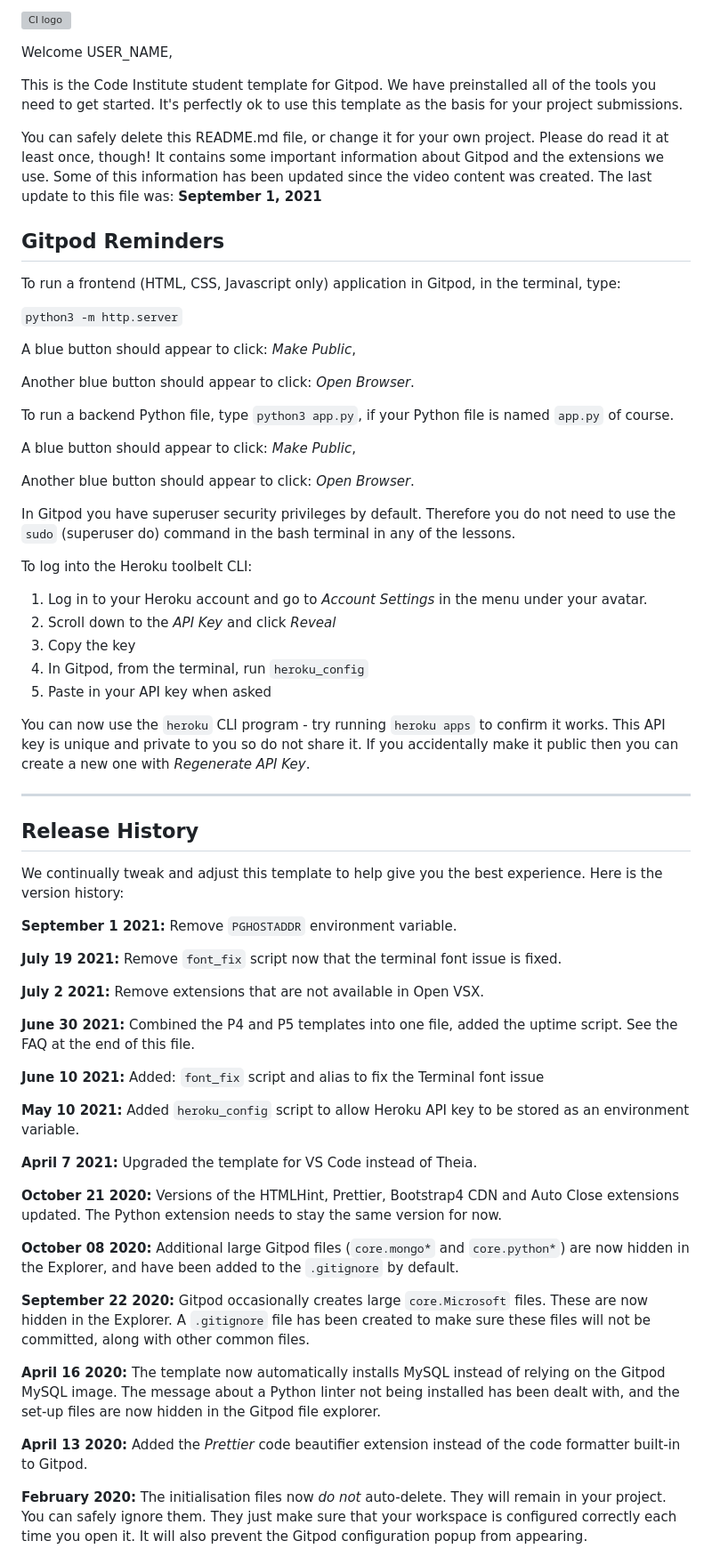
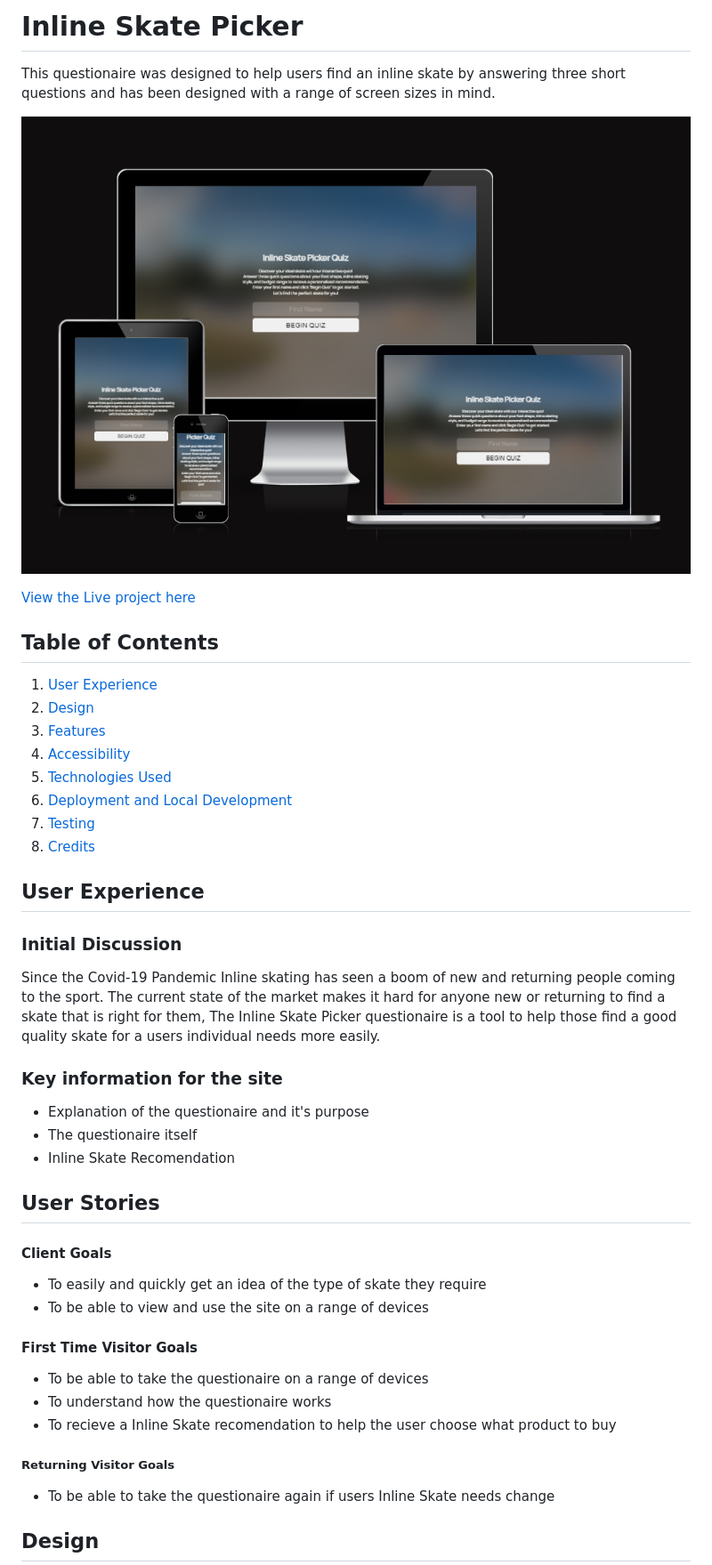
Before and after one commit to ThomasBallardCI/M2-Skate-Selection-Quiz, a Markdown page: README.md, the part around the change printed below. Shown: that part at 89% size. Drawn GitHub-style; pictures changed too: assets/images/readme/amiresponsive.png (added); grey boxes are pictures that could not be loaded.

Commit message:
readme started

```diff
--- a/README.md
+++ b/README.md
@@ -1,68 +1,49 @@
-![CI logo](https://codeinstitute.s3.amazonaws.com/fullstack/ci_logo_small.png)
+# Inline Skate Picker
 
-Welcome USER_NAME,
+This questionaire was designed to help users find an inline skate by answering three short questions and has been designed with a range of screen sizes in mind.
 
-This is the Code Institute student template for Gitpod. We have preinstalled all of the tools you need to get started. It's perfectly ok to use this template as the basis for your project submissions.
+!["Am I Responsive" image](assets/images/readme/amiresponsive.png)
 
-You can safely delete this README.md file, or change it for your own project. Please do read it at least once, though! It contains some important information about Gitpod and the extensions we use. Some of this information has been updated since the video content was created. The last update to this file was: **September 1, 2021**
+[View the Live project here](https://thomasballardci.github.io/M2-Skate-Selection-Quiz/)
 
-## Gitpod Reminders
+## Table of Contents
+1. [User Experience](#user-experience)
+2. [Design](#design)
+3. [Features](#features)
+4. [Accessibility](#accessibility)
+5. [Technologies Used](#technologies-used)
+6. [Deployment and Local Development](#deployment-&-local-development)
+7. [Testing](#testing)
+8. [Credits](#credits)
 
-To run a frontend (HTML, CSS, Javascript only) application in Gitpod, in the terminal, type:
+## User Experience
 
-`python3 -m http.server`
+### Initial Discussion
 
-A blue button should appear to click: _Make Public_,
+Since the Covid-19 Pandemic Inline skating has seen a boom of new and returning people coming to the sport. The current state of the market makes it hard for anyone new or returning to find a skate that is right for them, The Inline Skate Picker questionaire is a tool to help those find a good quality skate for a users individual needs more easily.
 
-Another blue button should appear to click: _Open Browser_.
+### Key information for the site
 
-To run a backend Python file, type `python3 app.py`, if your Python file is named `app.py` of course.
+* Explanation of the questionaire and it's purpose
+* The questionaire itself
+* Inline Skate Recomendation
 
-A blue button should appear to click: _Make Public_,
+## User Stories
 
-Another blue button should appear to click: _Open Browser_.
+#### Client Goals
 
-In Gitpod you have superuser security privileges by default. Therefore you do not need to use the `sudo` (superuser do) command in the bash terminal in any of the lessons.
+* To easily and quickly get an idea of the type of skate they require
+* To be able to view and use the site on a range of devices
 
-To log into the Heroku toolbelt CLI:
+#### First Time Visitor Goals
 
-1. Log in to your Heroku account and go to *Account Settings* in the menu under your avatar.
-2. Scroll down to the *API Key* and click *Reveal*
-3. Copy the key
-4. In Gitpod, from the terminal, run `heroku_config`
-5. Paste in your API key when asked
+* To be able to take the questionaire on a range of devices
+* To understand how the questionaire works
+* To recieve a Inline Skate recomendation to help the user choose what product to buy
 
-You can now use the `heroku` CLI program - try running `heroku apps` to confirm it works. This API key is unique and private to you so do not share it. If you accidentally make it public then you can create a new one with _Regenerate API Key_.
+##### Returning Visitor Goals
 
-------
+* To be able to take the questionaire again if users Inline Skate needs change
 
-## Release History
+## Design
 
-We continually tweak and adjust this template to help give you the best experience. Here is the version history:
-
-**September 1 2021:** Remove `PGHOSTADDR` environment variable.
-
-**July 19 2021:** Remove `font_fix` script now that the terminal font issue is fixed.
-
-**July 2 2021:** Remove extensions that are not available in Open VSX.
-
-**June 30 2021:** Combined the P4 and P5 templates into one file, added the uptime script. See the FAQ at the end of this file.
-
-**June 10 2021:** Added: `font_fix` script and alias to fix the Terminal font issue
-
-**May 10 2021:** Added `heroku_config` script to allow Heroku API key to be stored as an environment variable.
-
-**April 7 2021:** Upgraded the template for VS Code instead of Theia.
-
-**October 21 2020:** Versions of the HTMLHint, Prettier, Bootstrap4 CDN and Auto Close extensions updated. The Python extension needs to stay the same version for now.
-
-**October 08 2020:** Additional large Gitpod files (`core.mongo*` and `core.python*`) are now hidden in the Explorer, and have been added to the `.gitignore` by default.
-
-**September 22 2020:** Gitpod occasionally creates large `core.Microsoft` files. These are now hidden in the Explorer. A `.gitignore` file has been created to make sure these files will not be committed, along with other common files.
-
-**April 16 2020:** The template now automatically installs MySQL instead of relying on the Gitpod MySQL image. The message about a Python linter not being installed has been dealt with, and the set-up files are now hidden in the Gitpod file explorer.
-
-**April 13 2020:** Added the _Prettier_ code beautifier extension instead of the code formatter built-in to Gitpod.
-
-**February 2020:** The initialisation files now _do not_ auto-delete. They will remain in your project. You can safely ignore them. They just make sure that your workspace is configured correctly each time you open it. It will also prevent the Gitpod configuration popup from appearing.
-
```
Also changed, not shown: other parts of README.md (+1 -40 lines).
※ ※ ※
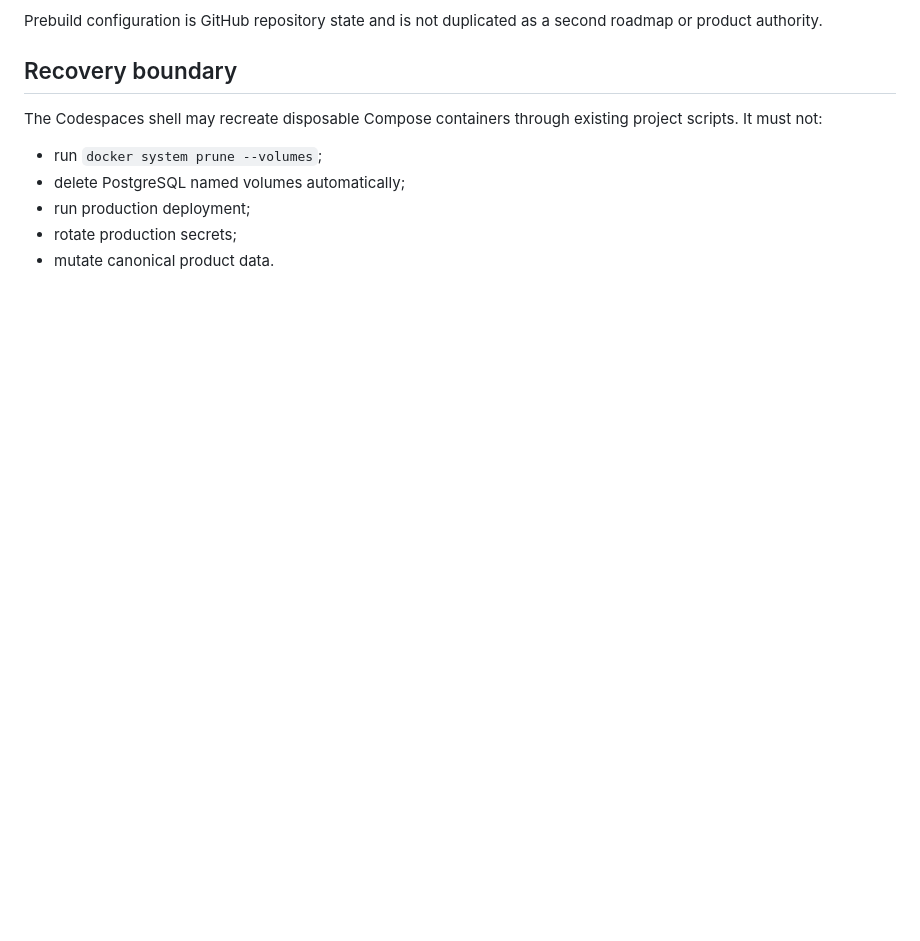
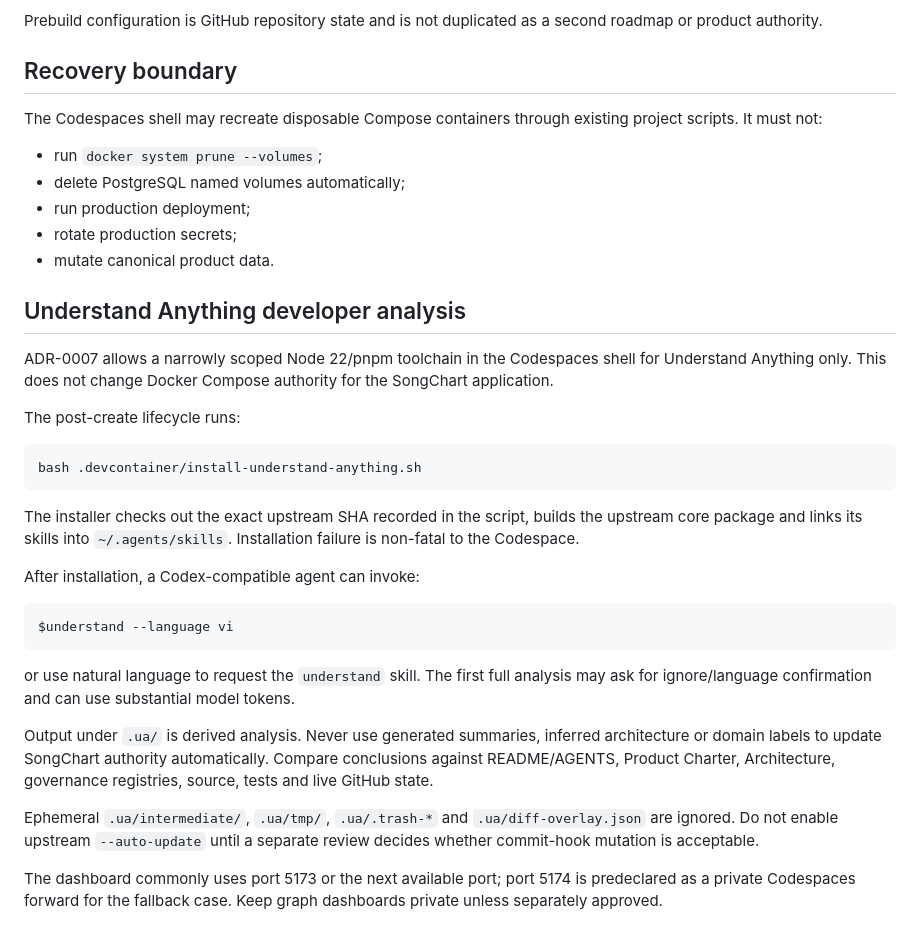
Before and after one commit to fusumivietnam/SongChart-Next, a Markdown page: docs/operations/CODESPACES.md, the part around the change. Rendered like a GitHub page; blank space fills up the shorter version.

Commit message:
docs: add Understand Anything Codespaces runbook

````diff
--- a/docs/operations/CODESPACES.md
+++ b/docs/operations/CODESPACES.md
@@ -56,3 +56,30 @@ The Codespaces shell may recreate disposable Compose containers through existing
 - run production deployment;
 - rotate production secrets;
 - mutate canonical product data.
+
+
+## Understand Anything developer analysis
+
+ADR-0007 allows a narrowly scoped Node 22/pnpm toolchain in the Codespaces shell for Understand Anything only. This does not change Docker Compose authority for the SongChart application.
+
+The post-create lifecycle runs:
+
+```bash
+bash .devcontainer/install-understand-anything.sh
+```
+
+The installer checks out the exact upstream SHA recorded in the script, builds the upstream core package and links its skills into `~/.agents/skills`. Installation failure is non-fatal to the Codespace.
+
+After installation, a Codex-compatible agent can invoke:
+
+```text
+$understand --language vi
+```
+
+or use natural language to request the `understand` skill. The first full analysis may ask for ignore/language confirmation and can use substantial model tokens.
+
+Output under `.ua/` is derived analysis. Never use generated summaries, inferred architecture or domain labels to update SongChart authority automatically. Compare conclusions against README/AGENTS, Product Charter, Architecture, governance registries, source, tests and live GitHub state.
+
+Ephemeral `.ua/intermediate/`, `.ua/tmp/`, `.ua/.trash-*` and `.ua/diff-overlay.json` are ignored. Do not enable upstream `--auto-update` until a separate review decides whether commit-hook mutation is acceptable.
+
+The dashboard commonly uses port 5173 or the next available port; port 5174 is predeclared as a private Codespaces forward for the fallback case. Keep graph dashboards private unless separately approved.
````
※ ※ ※
- **PROBLEM TO WORK ON**:
Pull out all lines from the entries above that include the word "questionaire".

- **ANSWER TO THE PROBLEM**:
+This questionaire was designed to help users find an inline skate by answering three short questions and has been designed with a range of screen sizes in mind.
+Since the Covid-19 Pandemic Inline skating has seen a boom of new and returning people coming to the sport. The current state of the market makes it hard for anyone new or returning to find a skate that is right for them, The Inline Skate Picker questionaire is a tool to help those find a good quality skate for a users individual needs more easily.
+* Explanation of the questionaire and it's purpose
+* The questionaire itself
+* To be able to take the questionaire on a range of devices
+* To understand how the questionaire works
+* To be able to take the questionaire again if users Inline Skate needs change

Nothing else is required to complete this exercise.